When I was living in Germany from 1985-87, I spent the holidays with my distant relatives in Rohrbach-am-Hahn as well as Freiburg im Breisgau. I’ve also done a fair amount of reading about European history (since that’s where I always assumed that my heritage sprang from), and I’ve collected sufficient details about the gyrations of the European continent, to make sense of things and better place myself in the context of history.


So, of course, I plunged into Traced one line back to a certain “Knight of the Goat”, while others terminated on battlefields in long-forgotten England. And I had my DNA analyzed. That was interesting… albeit a little high-level for my tastes.

What really lit my fire was when I discovered

GEDmatch basically lets you analyze your raw DNA data (from Ancestry or 123-and-me, or some other source) and break it down to see where all you’re really from. It’s free. And it’s maintained by some extremely smart people who provide a lot of explanations and documentation for their own approaches to analysis.

As it turns out, my assumptions about being German-Swiss-Italian-French aren’t entirely accurate. There’s a whole lot of other DNA in there, from places I never – ever – expected to hail from.

Biggest surprise was the  Balochi bloodline. Balochi?! I had to look that one up.

More on that later.

Individual populations aside, the thing that fascinates me, is knowing that I’ve got (give or take) 662 different global populations represented in my DNA. And interestingly, Sub-Saharan Africa has the most frequent presence. Seriously, I need to look up all these people and learn more about them. I’ve got DNA from Pygmies, Kongo, Borneo… even indigenous peoples of Taiwan… and Mixtec. Whoah – I studied them at university. That’s wild… Oh, and of course there’s all the northeastern European stock. Apparently, Ukraine has a strong presence, according to one test. And Bulgaria. And a fair amount of Roma. The Roma piece probably explains a bit about me.

Now, all these different tests have a way of producing slightly different results, so you have to take it with a grain of salt.
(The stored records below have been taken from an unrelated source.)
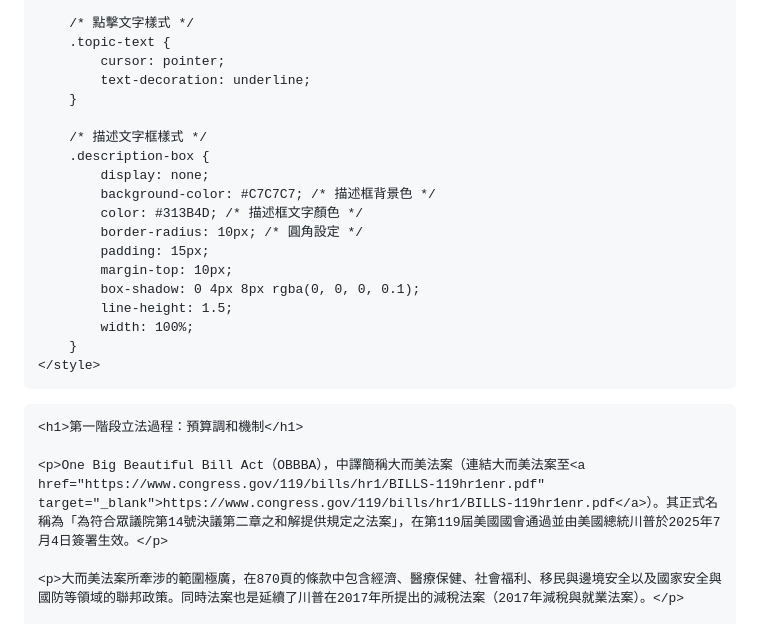
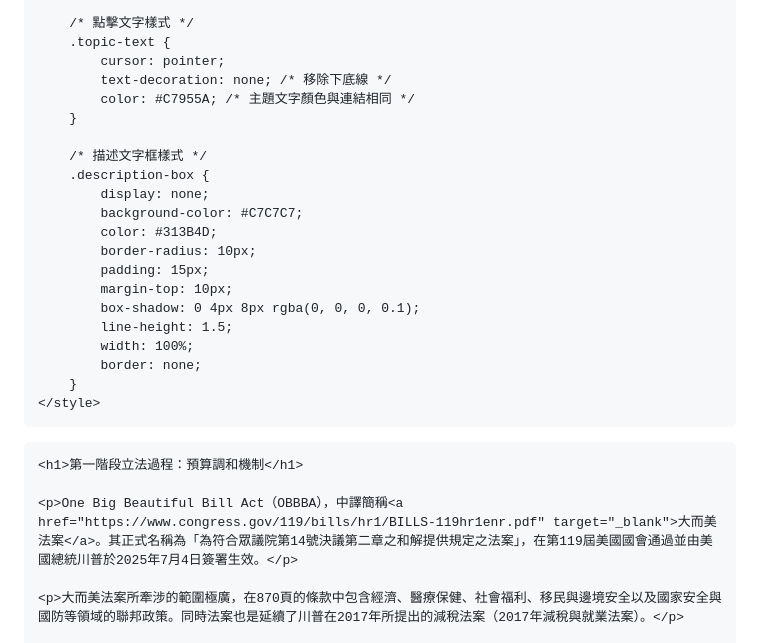
Before and after one commit to Sam-J-Hsiao/NATSA_TeamProgram_USCapitol-editorial, a Markdown page: 書摘——逃離中國.md, the part around the change. Drawn GitHub-style.

```diff
--- a/書摘——逃離中國.md
+++ b/書摘——逃離中國.md
@@ -166,20 +166,22 @@
         /* 點擊文字樣式 */
         .topic-text {
             cursor: pointer;
-            text-decoration: underline;
+            text-decoration: none; /* 移除下底線 */
+            color: #C7955A; /* 主題文字顏色與連結相同 */
         }
 
         /* 描述文字框樣式 */
         .description-box {
             display: none;
-            background-color: #C7C7C7; /* 描述框背景色 */
-            color: #313B4D; /* 描述框文字顏色 */
-            border-radius: 10px; /* 圓角設定 */
+            background-color: #C7C7C7;
+            color: #313B4D;
+            border-radius: 10px;
             padding: 15px;
             margin-top: 10px;
             box-shadow: 0 4px 8px rgba(0, 0, 0, 0.1);
             line-height: 1.5;
             width: 100%;
+            border: none;
         }
     </style>
 </head>
@@ -187,7 +189,7 @@
 
     <h1>第一階段立法過程：預算調和機制</h1>
 
-    <p>One Big Beautiful Bill Act（OBBBA），中譯簡稱大而美法案（連結大而美法案至<a href="https://www.congress.gov/119/bills/hr1/BILLS-119hr1enr.pdf" target="_blank">https://www.congress.gov/119/bills/hr1/BILLS-119hr1enr.pdf</a>）。其正式名稱為「為符合眾議院第14號決議第二章之和解提供規定之法案」，在第119屆美國國會通過並由美國總統川普於2025年7月4日簽署生效。</p>
+    <p>One Big Beautiful Bill Act（OBBBA），中譯簡稱<a href="https://www.congress.gov/119/bills/hr1/BILLS-119hr1enr.pdf" target="_blank">大而美法案</a>。其正式名稱為「為符合眾議院第14號決議第二章之和解提供規定之法案」，在第119屆美國國會通過並由美國總統川普於2025年7月4日簽署生效。</p>
 
     <p>大而美法案所牽涉的範圍極廣，在870頁的條款中包含經濟、醫療保健、社會福利、移民與邊境安全以及國家安全與國防等領域的聯邦政策。同時法案也是延續了川普在2017年所提出的減稅法案（2017年減稅與就業法案）。</p>
 
```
There’s a lot of overlap, however some results do not synch with each other, so you have to just treat it as a collective work-in-progress. The most valuable thing to me, is how your understanding of who you are and how you’re connected to everyone else can shift from having just a general knowledge that you’re not only from one place, and one place alone.

With 662 different populations represented in my double helix, I clearly have a lot of biological ties to a lot of different peoples. Even folks in the Arctic. And parts of West Asia that I never knew existed — Balochistan, for instance. I’m apparently 16% Balochi. How about that.

I’ll be writing a lot more on this over the coming weeks, and posting my genetic breakdowns, according to different calculators. It’s not only fascinating and stimulating for me to see where my heritage lies, but it’s also got me thinking about all the different ways we fashion the stories, the myths, of our lives… and so derive meaning from the lot of it.

In the end, we’re a lot more connected than we think. And figuring out just how that happens, is one of the things that keeps the wheels in this head turning.

How fun!